- Opening Delimiter -
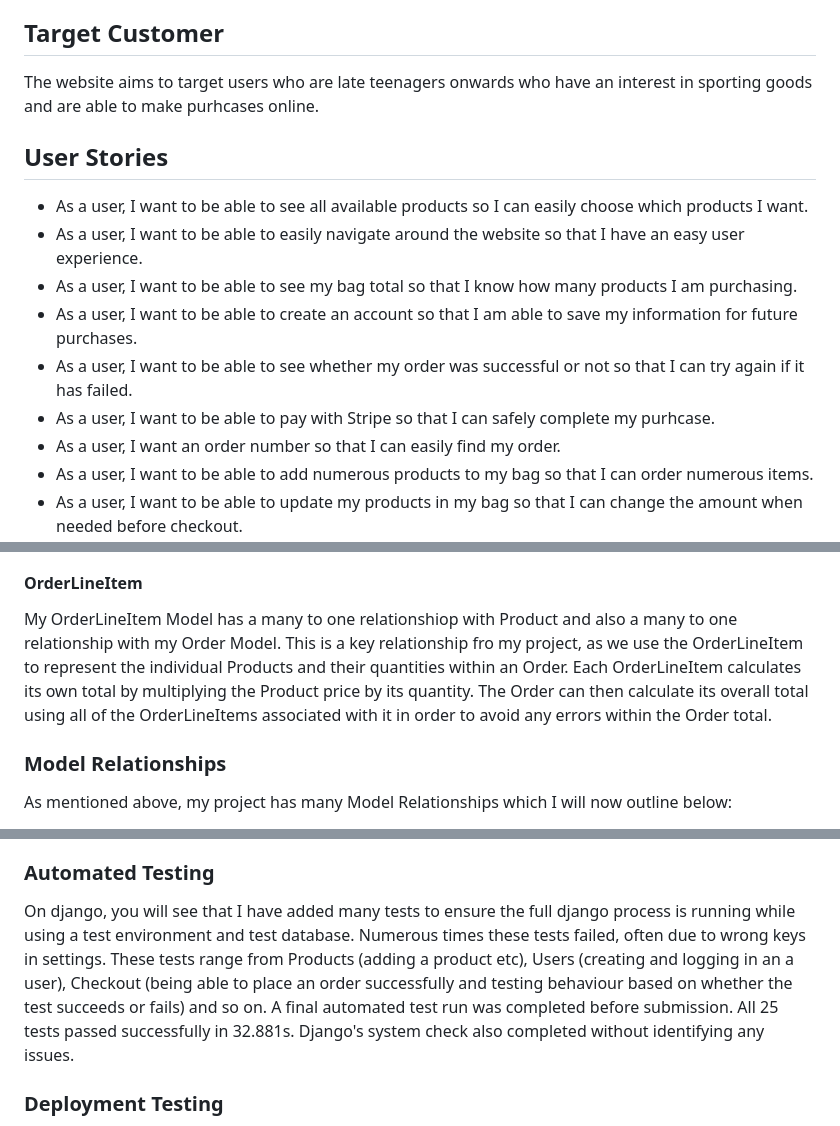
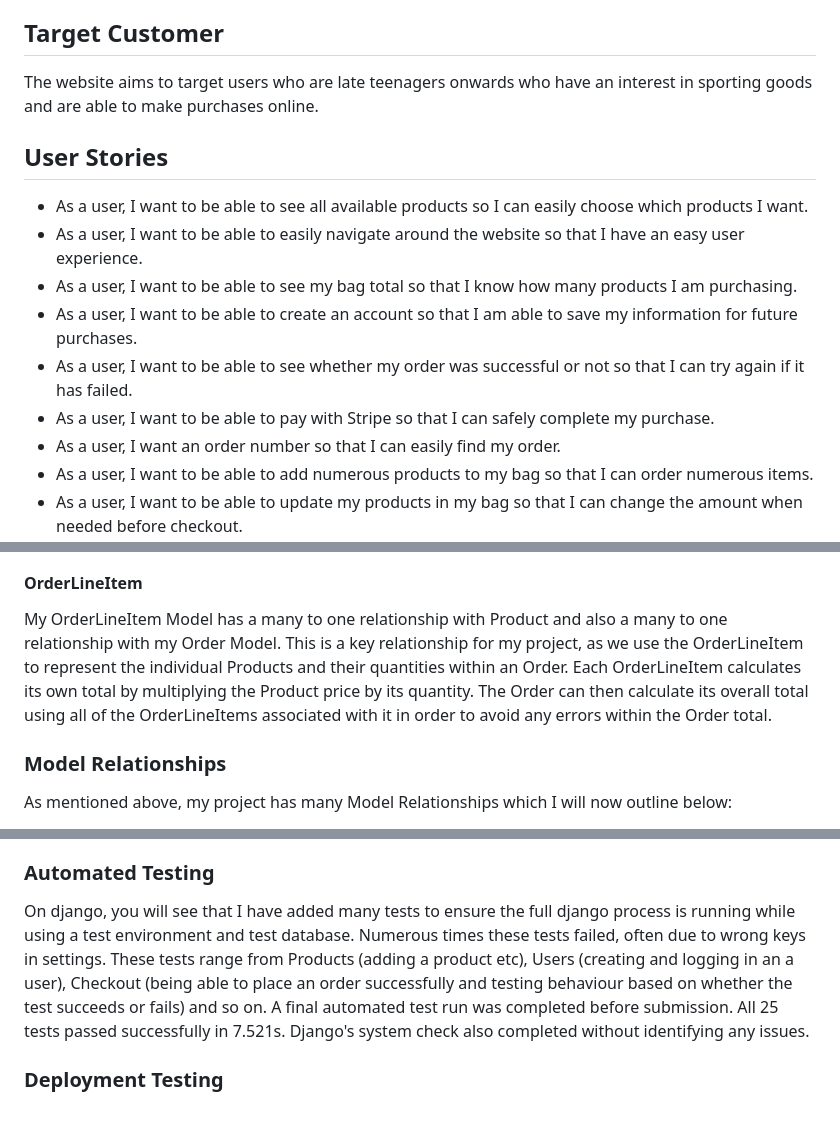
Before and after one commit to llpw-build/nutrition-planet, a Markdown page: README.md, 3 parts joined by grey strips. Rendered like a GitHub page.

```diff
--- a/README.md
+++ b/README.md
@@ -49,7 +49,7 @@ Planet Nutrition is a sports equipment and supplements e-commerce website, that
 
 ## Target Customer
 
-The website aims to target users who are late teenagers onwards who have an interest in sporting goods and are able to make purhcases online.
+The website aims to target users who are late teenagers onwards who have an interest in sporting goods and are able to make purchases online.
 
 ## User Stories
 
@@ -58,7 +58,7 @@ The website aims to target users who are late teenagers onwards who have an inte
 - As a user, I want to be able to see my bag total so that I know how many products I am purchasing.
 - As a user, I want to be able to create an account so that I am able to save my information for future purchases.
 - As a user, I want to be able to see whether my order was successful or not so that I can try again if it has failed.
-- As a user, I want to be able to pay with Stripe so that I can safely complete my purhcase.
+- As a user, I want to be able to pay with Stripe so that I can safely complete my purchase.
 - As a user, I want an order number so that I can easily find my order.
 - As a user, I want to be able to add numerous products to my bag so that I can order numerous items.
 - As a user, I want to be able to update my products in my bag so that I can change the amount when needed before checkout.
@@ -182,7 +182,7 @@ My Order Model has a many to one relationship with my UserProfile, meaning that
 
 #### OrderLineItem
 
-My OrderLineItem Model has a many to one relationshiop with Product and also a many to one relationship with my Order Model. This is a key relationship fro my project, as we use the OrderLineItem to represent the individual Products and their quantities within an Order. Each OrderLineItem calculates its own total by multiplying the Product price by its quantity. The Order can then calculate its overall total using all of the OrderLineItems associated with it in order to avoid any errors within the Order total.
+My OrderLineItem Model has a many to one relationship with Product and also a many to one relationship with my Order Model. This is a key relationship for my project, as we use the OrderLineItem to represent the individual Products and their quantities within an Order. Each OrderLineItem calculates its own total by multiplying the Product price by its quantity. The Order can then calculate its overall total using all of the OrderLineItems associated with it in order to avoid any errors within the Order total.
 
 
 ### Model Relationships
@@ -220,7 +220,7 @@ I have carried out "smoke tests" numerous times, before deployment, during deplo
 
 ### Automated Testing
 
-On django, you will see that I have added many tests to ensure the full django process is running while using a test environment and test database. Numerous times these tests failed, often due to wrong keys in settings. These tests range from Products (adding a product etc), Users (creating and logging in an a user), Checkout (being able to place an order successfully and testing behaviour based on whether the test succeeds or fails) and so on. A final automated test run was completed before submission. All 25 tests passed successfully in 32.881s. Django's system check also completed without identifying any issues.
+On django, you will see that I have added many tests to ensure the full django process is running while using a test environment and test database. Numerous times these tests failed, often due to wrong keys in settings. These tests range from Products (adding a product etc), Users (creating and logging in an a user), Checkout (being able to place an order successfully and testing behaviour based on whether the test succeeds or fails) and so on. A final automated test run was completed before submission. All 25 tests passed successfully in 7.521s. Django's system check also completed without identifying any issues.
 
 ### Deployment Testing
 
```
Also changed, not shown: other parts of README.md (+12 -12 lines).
- Closing Delimiter -
- Opening Delimiter -
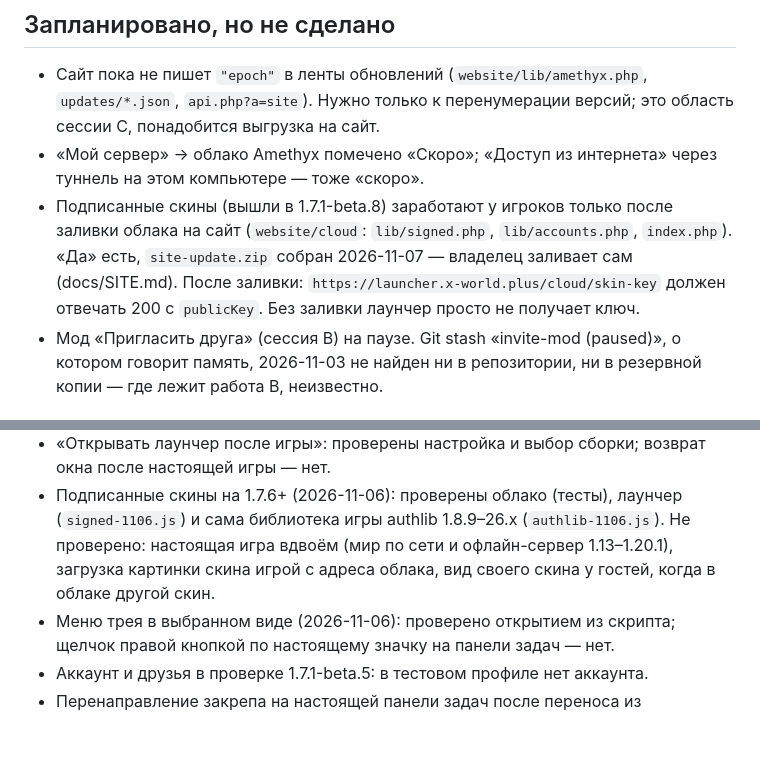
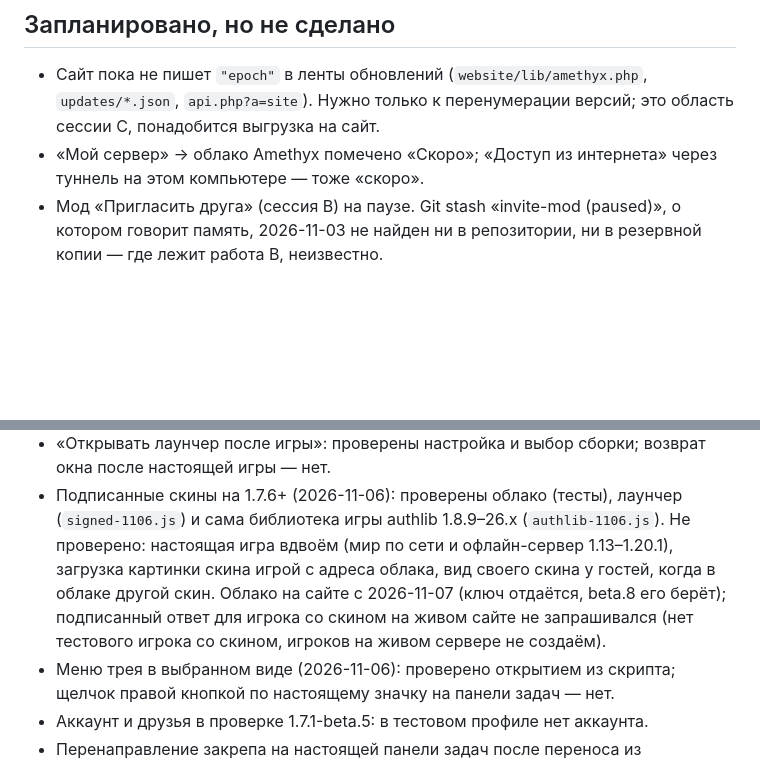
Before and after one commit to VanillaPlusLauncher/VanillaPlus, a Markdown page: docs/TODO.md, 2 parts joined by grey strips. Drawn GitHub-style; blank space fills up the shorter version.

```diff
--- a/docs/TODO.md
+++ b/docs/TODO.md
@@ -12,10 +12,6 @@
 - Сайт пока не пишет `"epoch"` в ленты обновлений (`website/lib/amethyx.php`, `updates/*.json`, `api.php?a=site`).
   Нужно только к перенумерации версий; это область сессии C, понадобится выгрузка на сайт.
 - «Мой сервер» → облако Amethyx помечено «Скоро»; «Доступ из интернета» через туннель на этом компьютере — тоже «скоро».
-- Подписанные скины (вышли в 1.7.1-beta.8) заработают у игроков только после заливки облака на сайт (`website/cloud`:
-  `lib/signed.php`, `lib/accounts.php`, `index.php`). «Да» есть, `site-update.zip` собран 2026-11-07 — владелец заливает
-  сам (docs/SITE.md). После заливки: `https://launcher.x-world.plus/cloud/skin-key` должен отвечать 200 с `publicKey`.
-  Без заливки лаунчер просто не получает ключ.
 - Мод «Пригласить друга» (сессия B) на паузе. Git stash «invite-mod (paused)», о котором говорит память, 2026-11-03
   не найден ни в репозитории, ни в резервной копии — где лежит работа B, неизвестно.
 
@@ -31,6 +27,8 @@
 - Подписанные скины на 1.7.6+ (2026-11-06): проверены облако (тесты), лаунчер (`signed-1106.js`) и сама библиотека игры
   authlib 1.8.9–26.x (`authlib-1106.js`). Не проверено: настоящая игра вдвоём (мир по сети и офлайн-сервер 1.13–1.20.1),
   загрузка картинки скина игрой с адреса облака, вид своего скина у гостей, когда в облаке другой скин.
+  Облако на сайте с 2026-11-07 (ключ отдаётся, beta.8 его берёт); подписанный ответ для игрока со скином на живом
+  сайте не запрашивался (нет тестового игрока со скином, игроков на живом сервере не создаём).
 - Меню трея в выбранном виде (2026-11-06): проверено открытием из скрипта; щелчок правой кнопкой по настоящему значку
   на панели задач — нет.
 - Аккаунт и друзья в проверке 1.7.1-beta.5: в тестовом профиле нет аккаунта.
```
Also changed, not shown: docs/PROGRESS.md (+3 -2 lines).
- Closing Delimiter -
▶ [Task instructions] Copy each line of the listing that contains "onwards".

▶ [Exercise solution]
-The website aims to target users who are late teenagers onwards who have an interest in sporting goods and are able to make purhcases online.
+The website aims to target users who are late teenagers onwards who have an interest in sporting goods and are able to make purchases online.
@@ -58,7 +58,7 @@ The website aims to target users who are late teenagers onwards who have an inte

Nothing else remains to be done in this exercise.